##### Source material #####

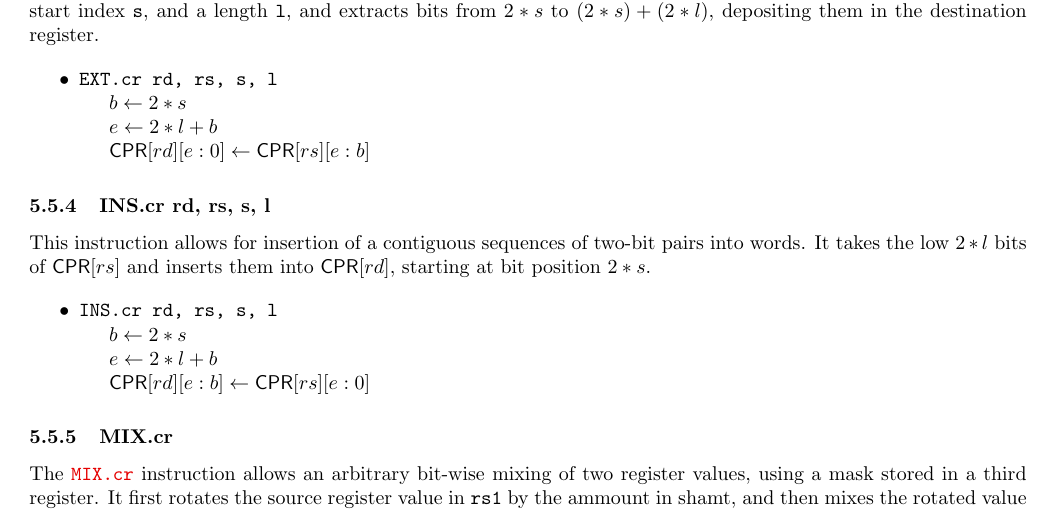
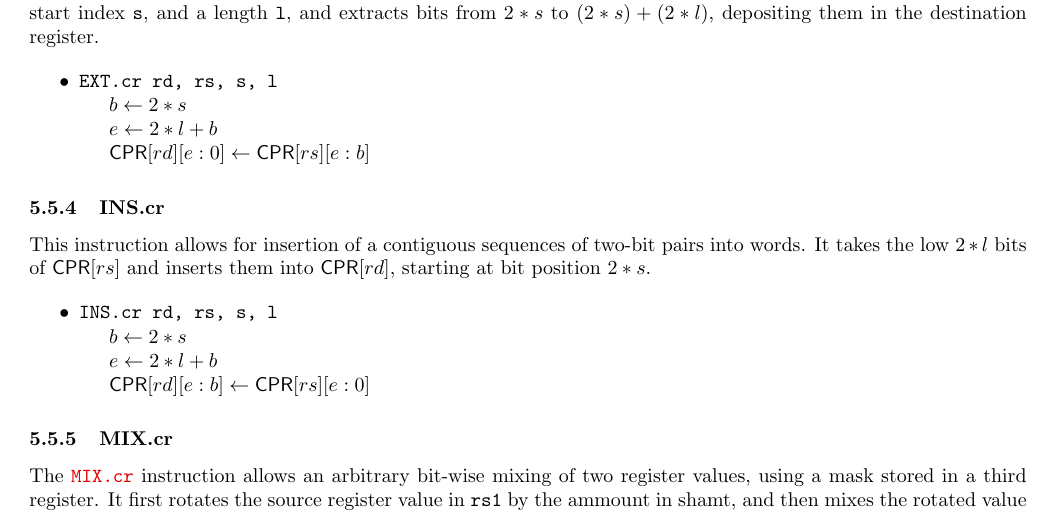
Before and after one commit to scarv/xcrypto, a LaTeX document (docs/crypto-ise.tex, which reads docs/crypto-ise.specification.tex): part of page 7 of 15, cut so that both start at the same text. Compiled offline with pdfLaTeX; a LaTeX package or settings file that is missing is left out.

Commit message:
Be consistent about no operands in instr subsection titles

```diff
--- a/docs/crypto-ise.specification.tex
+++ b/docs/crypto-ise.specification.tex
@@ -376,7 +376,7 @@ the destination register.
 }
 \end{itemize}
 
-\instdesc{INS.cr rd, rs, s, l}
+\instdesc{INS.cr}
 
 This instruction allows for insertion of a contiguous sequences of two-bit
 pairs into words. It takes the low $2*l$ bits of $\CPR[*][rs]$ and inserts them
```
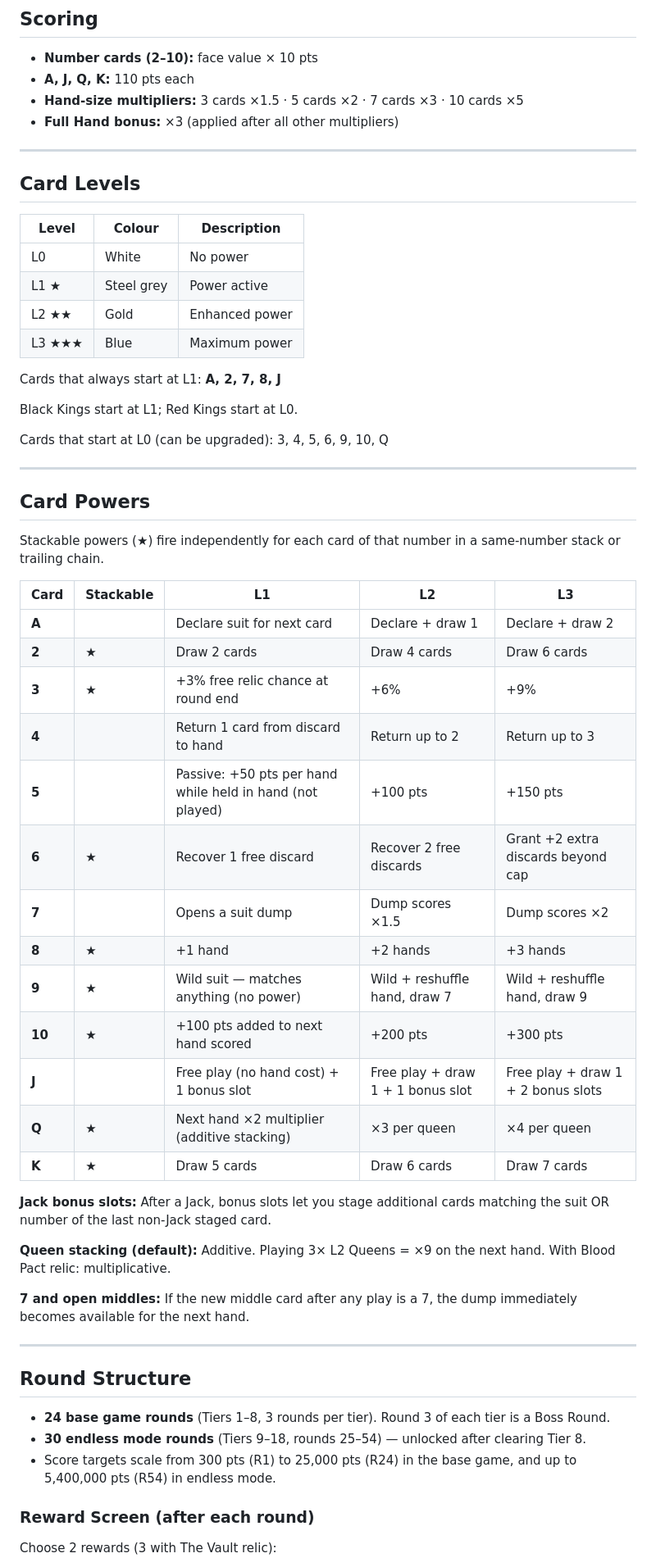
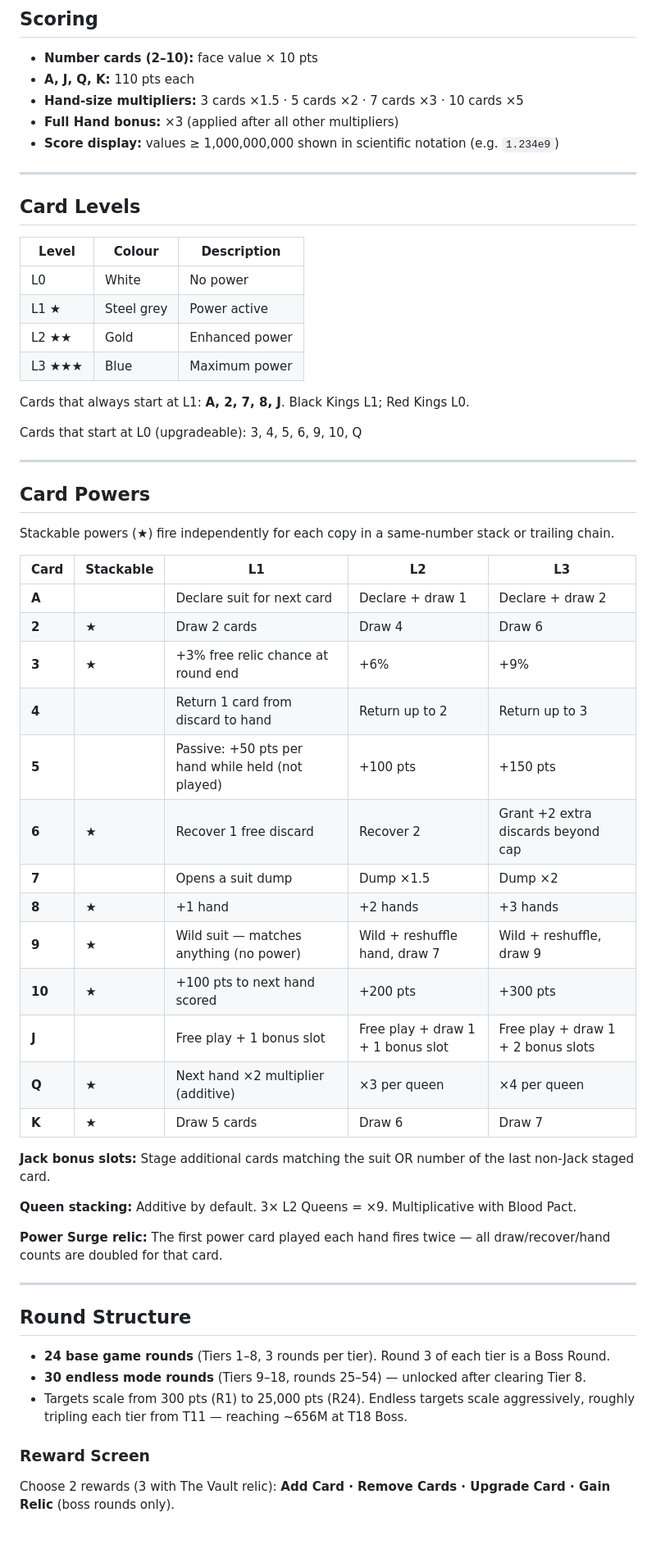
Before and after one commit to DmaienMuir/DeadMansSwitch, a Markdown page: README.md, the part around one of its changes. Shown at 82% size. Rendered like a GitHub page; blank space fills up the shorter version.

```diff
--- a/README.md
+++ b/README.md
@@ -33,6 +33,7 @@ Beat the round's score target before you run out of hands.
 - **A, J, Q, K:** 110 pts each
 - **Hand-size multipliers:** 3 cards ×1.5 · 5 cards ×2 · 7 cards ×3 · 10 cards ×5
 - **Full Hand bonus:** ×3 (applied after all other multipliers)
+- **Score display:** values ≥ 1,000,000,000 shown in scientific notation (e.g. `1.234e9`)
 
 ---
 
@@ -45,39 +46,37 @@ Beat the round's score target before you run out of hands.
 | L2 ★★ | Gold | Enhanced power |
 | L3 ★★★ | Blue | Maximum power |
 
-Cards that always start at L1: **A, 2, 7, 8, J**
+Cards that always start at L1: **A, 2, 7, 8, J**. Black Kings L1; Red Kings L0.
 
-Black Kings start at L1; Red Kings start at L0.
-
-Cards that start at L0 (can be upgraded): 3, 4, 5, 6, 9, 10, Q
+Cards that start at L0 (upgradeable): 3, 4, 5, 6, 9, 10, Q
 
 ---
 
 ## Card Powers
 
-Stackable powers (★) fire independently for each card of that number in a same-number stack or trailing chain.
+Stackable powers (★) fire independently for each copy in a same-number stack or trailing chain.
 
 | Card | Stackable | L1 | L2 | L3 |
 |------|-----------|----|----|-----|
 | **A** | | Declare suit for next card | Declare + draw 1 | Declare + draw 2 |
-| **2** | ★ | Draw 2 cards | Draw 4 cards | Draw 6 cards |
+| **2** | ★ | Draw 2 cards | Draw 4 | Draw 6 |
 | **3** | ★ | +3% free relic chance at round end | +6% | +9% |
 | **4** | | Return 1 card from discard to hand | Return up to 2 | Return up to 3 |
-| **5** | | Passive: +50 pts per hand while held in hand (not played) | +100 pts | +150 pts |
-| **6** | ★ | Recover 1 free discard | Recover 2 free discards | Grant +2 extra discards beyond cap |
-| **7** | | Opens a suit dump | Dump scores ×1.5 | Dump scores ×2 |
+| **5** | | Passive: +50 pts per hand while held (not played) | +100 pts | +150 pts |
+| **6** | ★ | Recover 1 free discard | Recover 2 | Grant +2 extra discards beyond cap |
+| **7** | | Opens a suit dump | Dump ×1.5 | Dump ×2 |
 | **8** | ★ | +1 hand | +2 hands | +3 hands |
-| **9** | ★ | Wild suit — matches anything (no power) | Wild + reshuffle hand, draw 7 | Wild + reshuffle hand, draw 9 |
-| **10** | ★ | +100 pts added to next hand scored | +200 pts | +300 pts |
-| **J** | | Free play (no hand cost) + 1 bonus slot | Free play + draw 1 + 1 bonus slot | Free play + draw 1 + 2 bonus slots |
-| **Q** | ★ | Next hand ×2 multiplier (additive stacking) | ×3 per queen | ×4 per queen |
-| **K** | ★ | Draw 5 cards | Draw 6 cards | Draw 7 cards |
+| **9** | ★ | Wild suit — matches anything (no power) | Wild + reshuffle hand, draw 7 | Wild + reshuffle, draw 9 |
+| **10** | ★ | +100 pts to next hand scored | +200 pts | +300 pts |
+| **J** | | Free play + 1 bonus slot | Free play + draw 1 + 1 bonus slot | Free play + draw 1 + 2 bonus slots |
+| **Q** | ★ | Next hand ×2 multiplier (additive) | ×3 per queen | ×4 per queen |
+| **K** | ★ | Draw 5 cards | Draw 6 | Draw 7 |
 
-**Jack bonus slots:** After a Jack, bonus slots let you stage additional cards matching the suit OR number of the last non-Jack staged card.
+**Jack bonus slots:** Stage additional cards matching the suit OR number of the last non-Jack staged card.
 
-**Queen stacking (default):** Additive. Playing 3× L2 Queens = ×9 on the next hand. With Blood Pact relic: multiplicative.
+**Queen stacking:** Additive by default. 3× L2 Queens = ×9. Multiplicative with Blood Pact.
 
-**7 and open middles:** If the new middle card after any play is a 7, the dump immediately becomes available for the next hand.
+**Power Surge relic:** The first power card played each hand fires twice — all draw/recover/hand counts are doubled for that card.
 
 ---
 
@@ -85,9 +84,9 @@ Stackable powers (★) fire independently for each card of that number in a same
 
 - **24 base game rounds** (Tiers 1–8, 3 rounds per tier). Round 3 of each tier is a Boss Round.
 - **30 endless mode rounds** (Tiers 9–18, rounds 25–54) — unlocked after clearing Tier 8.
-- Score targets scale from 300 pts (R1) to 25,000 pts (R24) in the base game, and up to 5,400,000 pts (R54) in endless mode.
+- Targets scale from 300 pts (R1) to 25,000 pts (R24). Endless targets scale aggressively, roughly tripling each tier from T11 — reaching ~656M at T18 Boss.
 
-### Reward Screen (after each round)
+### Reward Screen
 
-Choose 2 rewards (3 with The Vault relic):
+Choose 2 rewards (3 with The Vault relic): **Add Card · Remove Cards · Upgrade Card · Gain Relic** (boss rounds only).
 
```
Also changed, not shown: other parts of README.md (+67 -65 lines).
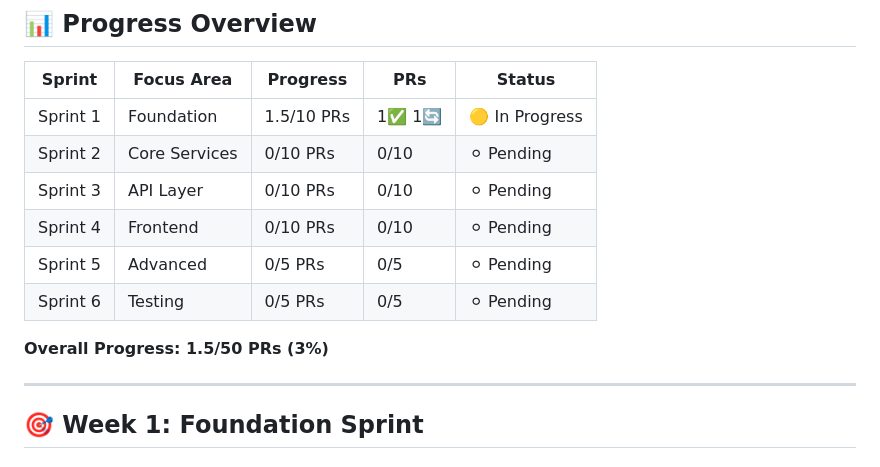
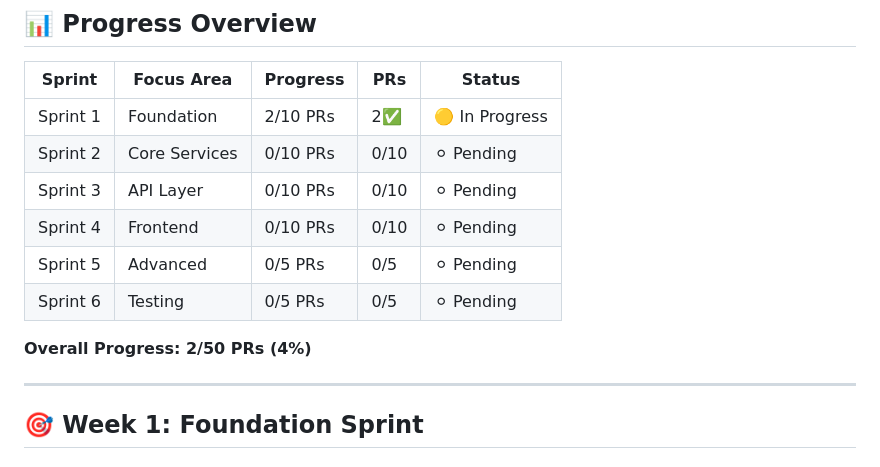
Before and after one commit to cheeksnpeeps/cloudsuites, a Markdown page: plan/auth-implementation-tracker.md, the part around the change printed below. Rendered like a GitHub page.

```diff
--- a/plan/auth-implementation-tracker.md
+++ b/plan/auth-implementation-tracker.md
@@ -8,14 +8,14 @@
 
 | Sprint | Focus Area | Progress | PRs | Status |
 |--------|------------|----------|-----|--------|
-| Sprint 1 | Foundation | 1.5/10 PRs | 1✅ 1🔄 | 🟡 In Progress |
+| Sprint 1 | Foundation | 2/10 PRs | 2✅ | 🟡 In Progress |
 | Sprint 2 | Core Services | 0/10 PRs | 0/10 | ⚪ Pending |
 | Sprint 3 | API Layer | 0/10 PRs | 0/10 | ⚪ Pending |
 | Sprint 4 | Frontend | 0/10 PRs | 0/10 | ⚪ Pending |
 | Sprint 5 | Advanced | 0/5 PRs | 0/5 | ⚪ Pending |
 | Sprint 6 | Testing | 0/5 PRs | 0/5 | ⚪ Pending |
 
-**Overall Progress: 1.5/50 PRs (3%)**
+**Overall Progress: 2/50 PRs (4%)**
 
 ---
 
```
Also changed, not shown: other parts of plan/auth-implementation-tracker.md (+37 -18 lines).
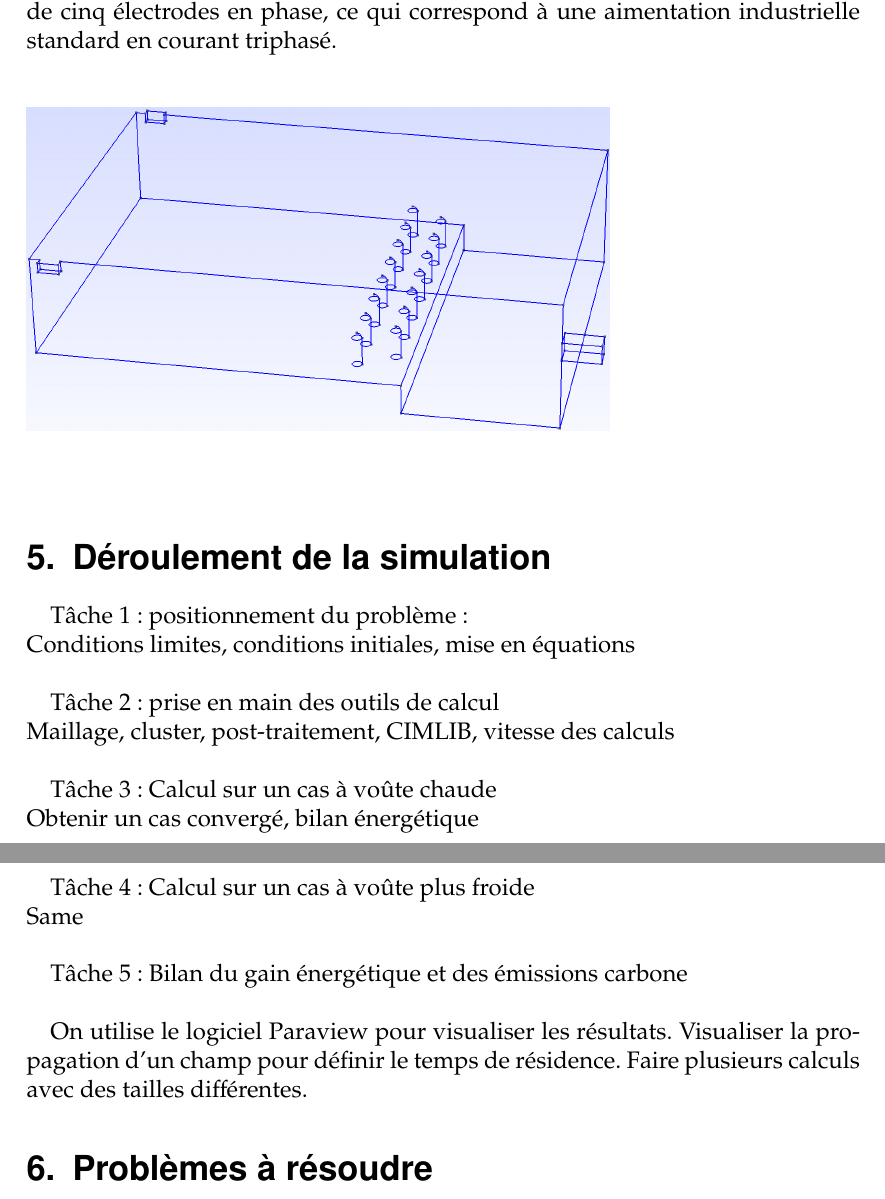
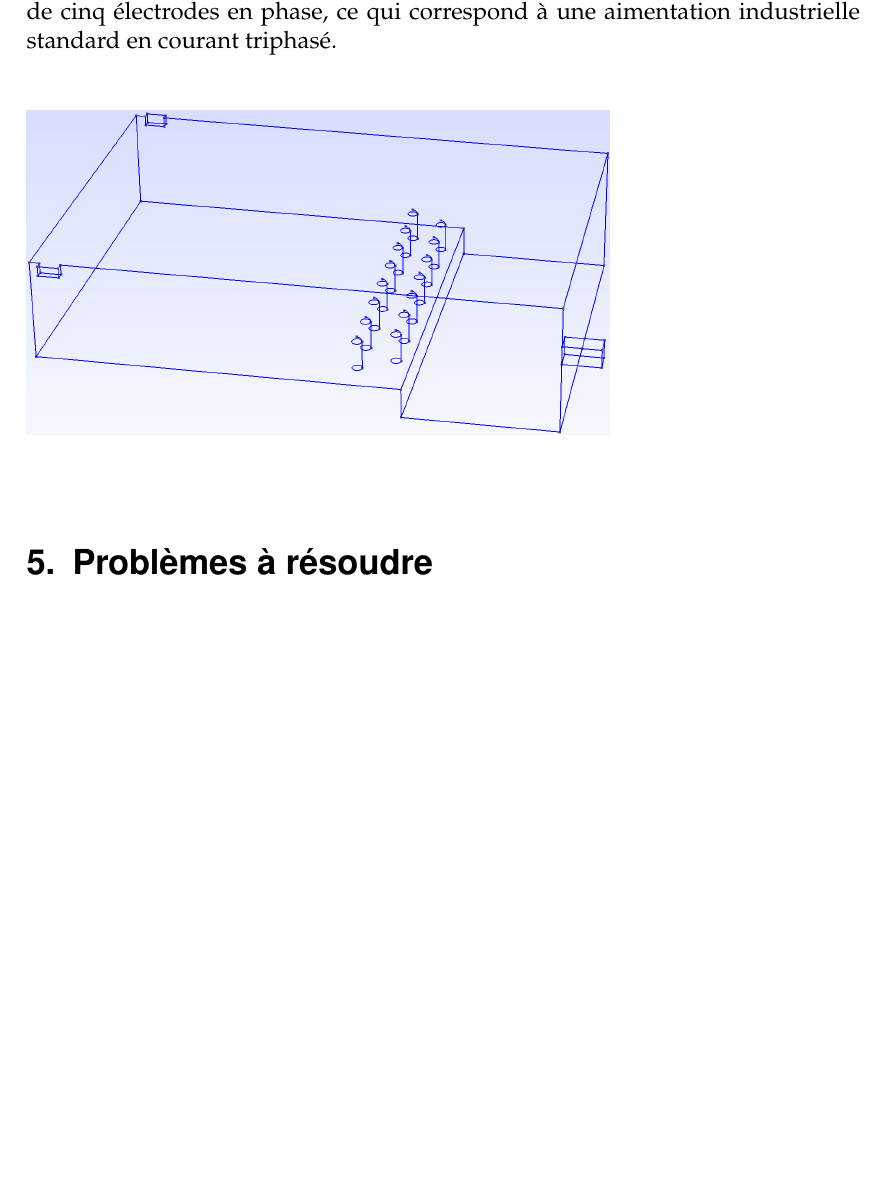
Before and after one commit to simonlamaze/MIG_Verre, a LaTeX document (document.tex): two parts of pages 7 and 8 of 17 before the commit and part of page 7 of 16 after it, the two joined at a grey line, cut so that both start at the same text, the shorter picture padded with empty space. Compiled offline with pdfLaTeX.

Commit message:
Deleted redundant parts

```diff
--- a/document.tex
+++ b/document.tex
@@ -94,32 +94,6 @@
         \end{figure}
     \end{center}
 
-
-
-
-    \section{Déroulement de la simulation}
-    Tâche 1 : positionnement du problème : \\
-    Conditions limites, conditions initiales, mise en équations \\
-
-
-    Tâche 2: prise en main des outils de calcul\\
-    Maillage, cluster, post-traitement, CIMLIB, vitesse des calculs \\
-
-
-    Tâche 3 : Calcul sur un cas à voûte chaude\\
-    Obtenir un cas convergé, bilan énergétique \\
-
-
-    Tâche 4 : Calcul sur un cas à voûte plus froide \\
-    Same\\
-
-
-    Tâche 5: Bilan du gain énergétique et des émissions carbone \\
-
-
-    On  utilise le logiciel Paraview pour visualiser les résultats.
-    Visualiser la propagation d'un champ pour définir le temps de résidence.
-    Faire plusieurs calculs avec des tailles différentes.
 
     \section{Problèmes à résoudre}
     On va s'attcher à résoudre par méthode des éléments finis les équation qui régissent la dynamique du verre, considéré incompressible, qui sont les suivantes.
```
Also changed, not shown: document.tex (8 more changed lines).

#####

◆ **Task description**: Whenever a line of the material holds the word "Grant", copy it out.

◆ **Solution for this exercise**:
-| **6** | ★ | Recover 1 free discard | Recover 2 free discards | Grant +2 extra discards beyond cap |
+| **6** | ★ | Recover 1 free discard | Recover 2 | Grant +2 extra discards beyond cap |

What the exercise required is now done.